4. What are your goals when going into a piece?
I typically don’t go into a piece with many expectations. The impulse to make a certain thing is often rooted in a material interest or curiosity. I tend to get fixated on a certain material and then try to exhaust its array of possibilities – which often involves combining it with other materials of interest. Other times I’ll start with a form in mind, but have no clue what it should be made out of. Ultimately, my goal is that the finished work will have a certain familiar ambiguity – though my work is non-representational, it’s often evocative of a variety of conflicting associations. My hope is that the viewer can sense this tension, even if he/she can’t articulate it.
5. Can you expand on your use of the word “ontology” in your artist statement and its relation to your work as a whole?
That’s kind of a lofty word, isn’t it? Ontology is basically just the study/philosophy of origins and existence. It begs the questions “why is there something rather than nothing?” and “what does it mean to bring something into existence?” I think about these things a lot. Ontology is such a big part of being an artist. As one who creates, the artist is constantly bringing new objects, images, and ideas into existence. I like to think about this in terms of the overlapping of creature as creator and the creator as a god. Much of the content of my work is also concerned with origins, both physically and metaphysically. I’ve been thinking a lot lately about holes and the concept of the “omphalos” (greek for navel). Physically, there’s the belly button, this curious depression which marks our physical link to the past as well as our individual existence apart from it. Then there’s also this broader notion of the “navel of the world” or “axis mundi” which refers to various symbolic “centers” believed to join heaven and earth. Ultimately I’m interested in looking at the body as a microcosm for this wider scope of thinking – the body as a temple, so you could say.
6. Where do you collect your materials?
You’d be surprised what all you can find on Amazon. I get my animal innards from a company called “The Sausage Maker, Inc.” – the intestines are packaged and sold primarily as natural sausage casings. I spend a good amount of time in thrift stores digging around for wigs and I get hair extensions and eyelashes from various beauty supply stores.
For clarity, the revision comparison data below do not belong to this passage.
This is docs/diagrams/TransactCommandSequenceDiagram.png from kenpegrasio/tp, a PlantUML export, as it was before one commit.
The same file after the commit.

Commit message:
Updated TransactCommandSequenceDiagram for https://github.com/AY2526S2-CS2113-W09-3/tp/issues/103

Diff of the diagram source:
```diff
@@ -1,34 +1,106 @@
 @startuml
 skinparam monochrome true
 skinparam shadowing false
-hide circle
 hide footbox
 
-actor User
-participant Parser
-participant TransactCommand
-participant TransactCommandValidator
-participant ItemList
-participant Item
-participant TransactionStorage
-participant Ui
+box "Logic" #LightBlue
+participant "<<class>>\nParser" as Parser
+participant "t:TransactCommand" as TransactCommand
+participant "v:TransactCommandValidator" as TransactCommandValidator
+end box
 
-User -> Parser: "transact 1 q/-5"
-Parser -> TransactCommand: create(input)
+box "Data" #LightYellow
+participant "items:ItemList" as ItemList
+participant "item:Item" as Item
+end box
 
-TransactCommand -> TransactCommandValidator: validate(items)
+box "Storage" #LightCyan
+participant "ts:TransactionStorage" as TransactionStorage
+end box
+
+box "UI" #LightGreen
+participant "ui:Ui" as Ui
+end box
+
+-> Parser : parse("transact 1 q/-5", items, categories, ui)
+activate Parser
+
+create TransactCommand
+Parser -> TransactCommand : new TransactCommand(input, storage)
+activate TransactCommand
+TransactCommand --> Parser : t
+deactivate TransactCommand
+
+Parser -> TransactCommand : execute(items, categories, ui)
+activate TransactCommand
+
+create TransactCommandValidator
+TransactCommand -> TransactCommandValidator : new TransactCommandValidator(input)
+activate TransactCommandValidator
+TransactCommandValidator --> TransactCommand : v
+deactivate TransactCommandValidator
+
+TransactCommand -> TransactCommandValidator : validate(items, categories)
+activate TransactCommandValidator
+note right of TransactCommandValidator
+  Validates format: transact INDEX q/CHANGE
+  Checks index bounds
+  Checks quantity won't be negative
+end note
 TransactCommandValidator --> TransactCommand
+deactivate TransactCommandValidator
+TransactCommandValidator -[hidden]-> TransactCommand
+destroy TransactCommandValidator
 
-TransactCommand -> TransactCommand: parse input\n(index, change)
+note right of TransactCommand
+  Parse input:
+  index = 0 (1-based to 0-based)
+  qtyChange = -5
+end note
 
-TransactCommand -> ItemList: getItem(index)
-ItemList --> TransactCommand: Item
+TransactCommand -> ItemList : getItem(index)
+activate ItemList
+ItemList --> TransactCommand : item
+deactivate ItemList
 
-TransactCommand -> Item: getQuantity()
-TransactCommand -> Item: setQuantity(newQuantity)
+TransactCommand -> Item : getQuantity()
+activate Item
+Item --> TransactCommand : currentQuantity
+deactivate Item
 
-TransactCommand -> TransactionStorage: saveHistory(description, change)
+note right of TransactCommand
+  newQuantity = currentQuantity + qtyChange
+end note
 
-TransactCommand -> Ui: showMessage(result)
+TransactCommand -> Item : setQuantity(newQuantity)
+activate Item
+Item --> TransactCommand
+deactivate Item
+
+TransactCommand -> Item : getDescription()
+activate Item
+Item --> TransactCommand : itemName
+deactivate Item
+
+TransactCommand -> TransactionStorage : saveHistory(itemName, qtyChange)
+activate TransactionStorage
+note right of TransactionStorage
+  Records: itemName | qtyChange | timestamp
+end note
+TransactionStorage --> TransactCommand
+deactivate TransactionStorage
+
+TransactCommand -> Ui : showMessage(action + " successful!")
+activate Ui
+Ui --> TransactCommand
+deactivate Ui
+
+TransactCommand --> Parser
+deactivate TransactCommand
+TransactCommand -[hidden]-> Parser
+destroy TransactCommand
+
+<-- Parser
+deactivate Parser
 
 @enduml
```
My mom saves up her fashion magazines and mails them to me every few months, so I’ve always got plenty collage material. And my husband (who is also an artist) currently works in retail so he’s my go-to guy for cardboard boxes whenever I need them.
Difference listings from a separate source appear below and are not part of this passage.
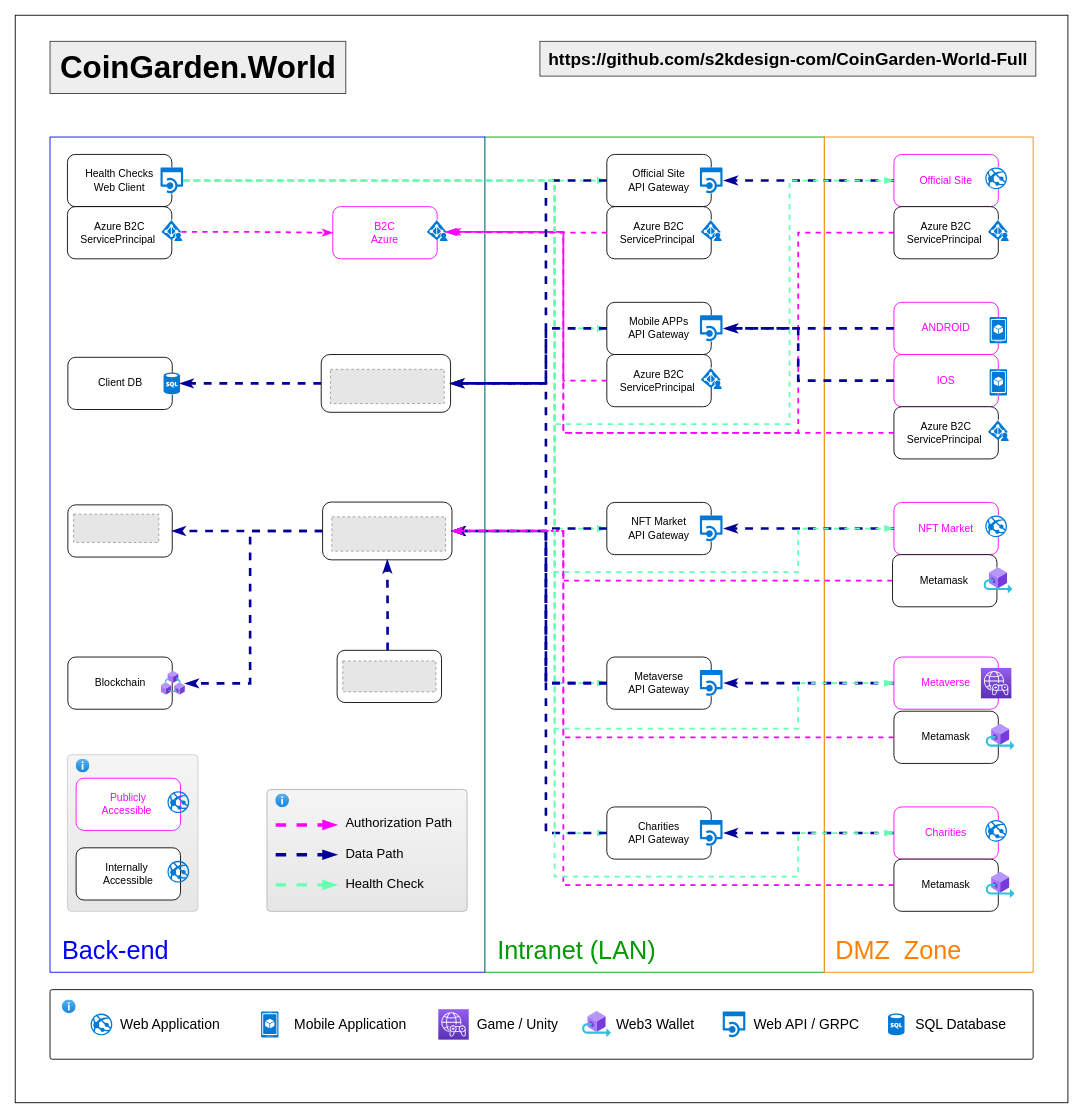
The draw.io diagram docs/infrastructure/InfrastructureDiagram.drawio in s2kdesign-com/CoinGarden-World-Full, before the edit. Source tidied: cells renumbered, new cells numbered last; positions are measured from the earlier drawing's top-left corner, leaving out a move shared by most shapes. Both pictures are drawn from the tidied source at 87%, with x=0, y=0 at pixel (15, 15). Pictures stored in the file or linked from it are replaced by grey dashed boxes.
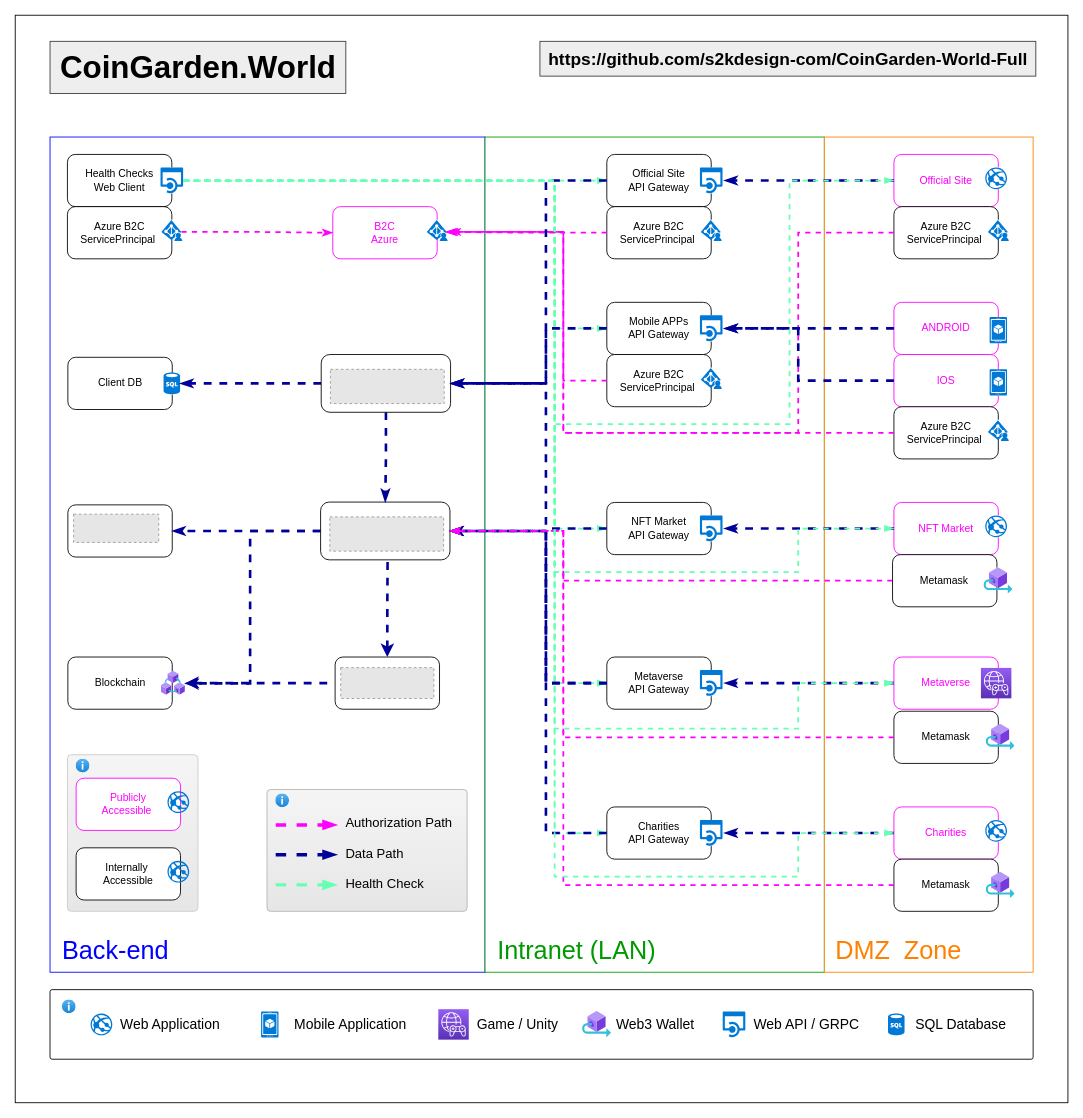
Above is the later version.

Commit message (it also covers changes not shown here):
Updated infrastructure diagram and documentation (only bulgarian)

Unchanged cells that the change refers to:
```xml
<mxCell id="45" style="html=1;points=[];align=center;image;fontSize=12;image=img/lib/azure2/blockchain/Azure_Blockchain_Service.svg;" parent="1" vertex="1">
  <mxGeometry x="167.5" y="753.7" width="28" height="28" as="geometry" />
</mxCell>
<mxCell id="46" style="group;" parent="1" vertex="1">
  <mxGeometry x="60" y="160" width="1110" height="870.2" as="geometry" />
</mxCell>
<mxCell id="148" value="&lt;span&gt;&lt;br&gt;&lt;/span&gt;" style="rounded=1;whiteSpace=wrap;html=1;fillColor=#FFFFFF;" parent="1" vertex="1">
  <mxGeometry x="351.7" y="390" width="148.7" height="66.4" as="geometry" />
</mxCell>
```

Change to the diagram source:
```diff
@@
+    <mxCell id="169" style="edgeStyle=orthogonalEdgeStyle;rounded=0;jettySize=auto;html=1;entryX=0;entryY=0.5;entryDx=0;entryDy=0;endArrow=none;fontSize=15;strokeColor=#000099;startArrow=classic;startFill=1;endFill=0;dashed=1;strokeWidth=3;" parent="1" edge="1" source="45" target="50">
+      <mxGeometry relative="1" as="geometry" />
+    </mxCell>
@@
     <mxCell id="50" value="&lt;span&gt;&lt;br&gt;&lt;/span&gt;" style="rounded=1;whiteSpace=wrap;html=1;fillColor=#FFFFFF;" parent="46" vertex="1">
-      <mxGeometry x="310" y="570" width="120" height="60" as="geometry" />
+      <mxGeometry x="307.7" y="577.7" width="120" height="60" as="geometry" />
     </mxCell>
     <mxCell id="51" style="fillColor=#E6E6E6;strokeColor=#999999;dashed=1;verticalLabelPosition=bottom;labelBackgroundColor=default;verticalAlign=top;" parent="46" vertex="1">
-      <mxGeometry x="316.5" y="582.2" width="107" height="35.5" as="geometry" />
+      <mxGeometry x="314.2" y="589.9" width="107" height="35.5" as="geometry" />
     </mxCell>
@@
     <mxCell id="107" value="&lt;span&gt;&lt;br&gt;&lt;/span&gt;" style="rounded=1;whiteSpace=wrap;html=1;fillColor=#FFFFFF;" parent="1" vertex="1">
-      <mxGeometry x="353.3" y="559.6" width="148.7" height="66.4" as="geometry" />
+      <mxGeometry x="351" y="559.6" width="148.7" height="66.4" as="geometry" />
     </mxCell>
     <mxCell id="108" style="fillColor=#E6E6E6;strokeColor=#999999;dashed=1;verticalLabelPosition=bottom;labelBackgroundColor=default;verticalAlign=top;" parent="1" vertex="1">
-      <mxGeometry x="363.9" y="576.6" width="130.8" height="39.4" as="geometry" />
+      <mxGeometry x="361.6" y="576.6" width="130.8" height="39.4" as="geometry" />
     </mxCell>
@@
+    <mxCell id="170" style="edgeStyle=orthogonalEdgeStyle;rounded=0;jettySize=auto;html=1;entryX=0.5;entryY=0;entryDx=0;entryDy=0;startArrow=none;startFill=0;endArrow=classicThin;endFill=1;fontSize=15;strokeColor=#000099;dashed=1;strokeWidth=3;" parent="1" edge="1" source="148" target="107">
+      <mxGeometry relative="1" as="geometry" />
+    </mxCell>
@@
-    <mxCell id="168" style="edgeStyle=orthogonalEdgeStyle;rounded=0;jettySize=auto;html=1;entryX=0.5;entryY=1;entryDx=0;entryDy=0;endArrow=classicThin;fontSize=15;strokeColor=#000099;startArrow=none;startFill=0;endFill=1;dashed=1;strokeWidth=3;" parent="1" edge="1" source="50" target="107">
+    <mxCell id="168" style="edgeStyle=orthogonalEdgeStyle;rounded=0;jettySize=auto;html=1;entryX=0.5;entryY=1;entryDx=0;entryDy=0;endArrow=none;fontSize=15;strokeColor=#000099;startArrow=classic;startFill=1;endFill=0;dashed=1;strokeWidth=3;" parent="1" edge="1" source="50" target="107">
       <mxGeometry relative="1" as="geometry">
         <Array as="points">
           <mxPoint x="428" y="678" />
           <mxPoint x="428" y="678" />
         </Array>
       </mxGeometry>
     </mxCell>
```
7. What do you do to stay inspired?
I read a lot. I’m kind of embarrassed to admit that right now I have 50 books on loan from the library. Lately I’ve been really into metaphysics and existential theology. I stumbled upon a book called The Meaning of the Creative Act by Nicholas Berdyaev in a used bookstore a year or so ago and it has radically affected how I think about my work (and my vocation) as an artist. I try to stay open to providential occurrences such as that. I also try to look for parallels – because they are everywhere. Kids really inspire me too - I can’t get enough of their candid curiosity (and their cuteness)!